# ABOUT THIS EXERCISE
Pick each line that has "templates" out of the records.

Web page edit records:
####################
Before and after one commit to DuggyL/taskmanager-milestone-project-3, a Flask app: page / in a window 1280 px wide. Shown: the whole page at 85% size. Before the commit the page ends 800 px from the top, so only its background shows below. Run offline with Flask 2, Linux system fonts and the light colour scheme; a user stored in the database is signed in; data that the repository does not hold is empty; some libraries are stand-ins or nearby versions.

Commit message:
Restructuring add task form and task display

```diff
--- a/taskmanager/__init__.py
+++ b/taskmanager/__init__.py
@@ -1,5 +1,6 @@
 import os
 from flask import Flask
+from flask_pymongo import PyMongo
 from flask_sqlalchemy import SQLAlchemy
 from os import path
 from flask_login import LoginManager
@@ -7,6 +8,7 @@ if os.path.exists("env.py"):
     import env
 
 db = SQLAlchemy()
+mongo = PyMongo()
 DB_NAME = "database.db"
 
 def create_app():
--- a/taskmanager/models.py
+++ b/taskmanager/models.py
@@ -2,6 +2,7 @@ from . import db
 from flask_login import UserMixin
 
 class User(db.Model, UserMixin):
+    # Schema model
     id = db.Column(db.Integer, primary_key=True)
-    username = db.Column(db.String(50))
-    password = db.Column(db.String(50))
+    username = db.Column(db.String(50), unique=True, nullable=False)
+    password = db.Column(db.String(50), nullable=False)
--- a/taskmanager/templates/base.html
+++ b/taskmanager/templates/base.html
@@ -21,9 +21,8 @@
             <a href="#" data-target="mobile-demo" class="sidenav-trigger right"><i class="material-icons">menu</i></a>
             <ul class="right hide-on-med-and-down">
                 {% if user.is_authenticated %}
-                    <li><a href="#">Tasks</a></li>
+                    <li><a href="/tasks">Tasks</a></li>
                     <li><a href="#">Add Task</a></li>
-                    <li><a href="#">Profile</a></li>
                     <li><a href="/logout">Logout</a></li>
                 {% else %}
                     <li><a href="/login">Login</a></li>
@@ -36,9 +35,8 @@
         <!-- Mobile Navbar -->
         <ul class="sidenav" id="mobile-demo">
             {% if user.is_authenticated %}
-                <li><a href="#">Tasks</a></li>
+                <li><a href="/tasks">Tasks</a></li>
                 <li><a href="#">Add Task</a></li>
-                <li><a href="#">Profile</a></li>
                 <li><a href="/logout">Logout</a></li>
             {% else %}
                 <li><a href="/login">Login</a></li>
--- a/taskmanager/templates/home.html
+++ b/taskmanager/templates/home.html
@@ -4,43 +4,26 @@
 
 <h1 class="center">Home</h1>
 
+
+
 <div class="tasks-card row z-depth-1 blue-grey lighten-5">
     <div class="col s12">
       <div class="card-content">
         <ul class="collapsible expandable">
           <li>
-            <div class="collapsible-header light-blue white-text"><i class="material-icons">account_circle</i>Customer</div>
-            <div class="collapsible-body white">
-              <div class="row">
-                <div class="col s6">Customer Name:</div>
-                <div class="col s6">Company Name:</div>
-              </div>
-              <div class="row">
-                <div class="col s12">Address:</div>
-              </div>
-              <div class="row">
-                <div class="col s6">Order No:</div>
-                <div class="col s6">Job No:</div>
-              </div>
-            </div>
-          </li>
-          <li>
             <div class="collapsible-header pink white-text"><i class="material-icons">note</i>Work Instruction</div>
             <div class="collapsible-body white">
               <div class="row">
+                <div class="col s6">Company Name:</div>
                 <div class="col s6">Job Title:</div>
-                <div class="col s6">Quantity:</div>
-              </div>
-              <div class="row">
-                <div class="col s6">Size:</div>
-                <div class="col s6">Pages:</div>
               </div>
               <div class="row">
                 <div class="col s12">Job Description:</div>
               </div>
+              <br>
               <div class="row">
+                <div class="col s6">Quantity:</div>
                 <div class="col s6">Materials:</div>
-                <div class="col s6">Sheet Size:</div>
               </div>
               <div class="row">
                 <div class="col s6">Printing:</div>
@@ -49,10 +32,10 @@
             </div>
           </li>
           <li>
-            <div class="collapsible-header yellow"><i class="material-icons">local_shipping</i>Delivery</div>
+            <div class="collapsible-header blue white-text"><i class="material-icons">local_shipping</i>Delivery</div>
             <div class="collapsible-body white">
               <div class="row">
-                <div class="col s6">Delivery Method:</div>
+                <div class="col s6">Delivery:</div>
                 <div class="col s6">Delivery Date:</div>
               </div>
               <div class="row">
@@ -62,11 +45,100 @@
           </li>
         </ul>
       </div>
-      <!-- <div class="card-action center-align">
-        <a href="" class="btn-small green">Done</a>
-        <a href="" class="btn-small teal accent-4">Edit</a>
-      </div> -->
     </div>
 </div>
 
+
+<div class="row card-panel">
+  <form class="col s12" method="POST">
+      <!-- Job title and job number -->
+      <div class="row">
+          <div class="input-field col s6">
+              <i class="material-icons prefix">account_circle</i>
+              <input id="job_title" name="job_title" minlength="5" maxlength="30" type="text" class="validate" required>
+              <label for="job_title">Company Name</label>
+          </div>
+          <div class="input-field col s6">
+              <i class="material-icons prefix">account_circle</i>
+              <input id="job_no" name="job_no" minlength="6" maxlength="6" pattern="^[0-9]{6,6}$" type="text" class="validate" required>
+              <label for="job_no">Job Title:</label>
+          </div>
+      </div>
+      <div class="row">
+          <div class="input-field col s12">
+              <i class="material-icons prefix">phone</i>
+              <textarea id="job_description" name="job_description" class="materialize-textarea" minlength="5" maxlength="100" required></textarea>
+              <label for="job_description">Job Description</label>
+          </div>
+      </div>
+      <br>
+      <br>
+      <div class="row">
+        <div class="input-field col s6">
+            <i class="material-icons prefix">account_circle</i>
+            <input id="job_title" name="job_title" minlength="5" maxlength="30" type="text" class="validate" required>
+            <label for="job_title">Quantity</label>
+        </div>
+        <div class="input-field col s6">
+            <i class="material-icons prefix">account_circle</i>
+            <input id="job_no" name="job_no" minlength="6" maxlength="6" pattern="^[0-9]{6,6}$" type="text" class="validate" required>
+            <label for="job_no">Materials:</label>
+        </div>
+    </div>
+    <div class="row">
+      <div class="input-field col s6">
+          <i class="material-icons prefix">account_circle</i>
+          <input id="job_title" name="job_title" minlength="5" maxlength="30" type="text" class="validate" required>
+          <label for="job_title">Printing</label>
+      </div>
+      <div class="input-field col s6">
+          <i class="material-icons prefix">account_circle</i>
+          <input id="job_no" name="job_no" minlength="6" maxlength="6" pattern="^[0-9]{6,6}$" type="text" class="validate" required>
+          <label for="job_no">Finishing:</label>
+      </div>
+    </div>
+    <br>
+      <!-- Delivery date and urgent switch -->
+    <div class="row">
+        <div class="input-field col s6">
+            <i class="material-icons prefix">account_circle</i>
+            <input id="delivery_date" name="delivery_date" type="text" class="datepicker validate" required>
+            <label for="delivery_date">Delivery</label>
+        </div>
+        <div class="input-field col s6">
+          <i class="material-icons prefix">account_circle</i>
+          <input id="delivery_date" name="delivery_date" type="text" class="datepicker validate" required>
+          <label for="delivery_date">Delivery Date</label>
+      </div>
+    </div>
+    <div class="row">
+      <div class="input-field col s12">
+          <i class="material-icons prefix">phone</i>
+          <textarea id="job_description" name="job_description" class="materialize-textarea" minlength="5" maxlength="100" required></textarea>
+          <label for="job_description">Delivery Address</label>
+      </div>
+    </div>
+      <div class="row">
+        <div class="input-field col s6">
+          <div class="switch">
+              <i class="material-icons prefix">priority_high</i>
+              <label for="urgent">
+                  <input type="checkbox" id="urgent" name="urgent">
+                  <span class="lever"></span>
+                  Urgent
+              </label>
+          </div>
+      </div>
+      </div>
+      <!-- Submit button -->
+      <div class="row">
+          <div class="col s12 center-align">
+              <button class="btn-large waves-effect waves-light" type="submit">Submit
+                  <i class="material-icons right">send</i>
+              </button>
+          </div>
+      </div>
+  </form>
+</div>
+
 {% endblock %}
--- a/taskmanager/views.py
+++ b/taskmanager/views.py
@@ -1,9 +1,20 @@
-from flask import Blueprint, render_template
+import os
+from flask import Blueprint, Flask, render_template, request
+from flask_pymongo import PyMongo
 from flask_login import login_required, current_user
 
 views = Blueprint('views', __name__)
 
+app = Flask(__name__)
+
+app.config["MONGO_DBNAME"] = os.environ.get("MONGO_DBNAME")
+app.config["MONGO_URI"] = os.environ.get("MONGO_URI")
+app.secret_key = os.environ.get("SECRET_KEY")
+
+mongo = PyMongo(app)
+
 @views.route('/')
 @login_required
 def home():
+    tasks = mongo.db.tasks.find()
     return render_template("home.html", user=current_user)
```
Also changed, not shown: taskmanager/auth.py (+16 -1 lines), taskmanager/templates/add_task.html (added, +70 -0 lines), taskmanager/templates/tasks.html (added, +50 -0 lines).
####################
# REPLY TO THE TASK
--- a/taskmanager/templates/base.html
+++ b/taskmanager/templates/base.html
--- a/taskmanager/templates/home.html
+++ b/taskmanager/templates/home.html
Also changed, not shown: taskmanager/auth.py (+16 -1 lines), taskmanager/templates/add_task.html (added, +70 -0 lines), taskmanager/templates/tasks.html (added, +50 -0 lines).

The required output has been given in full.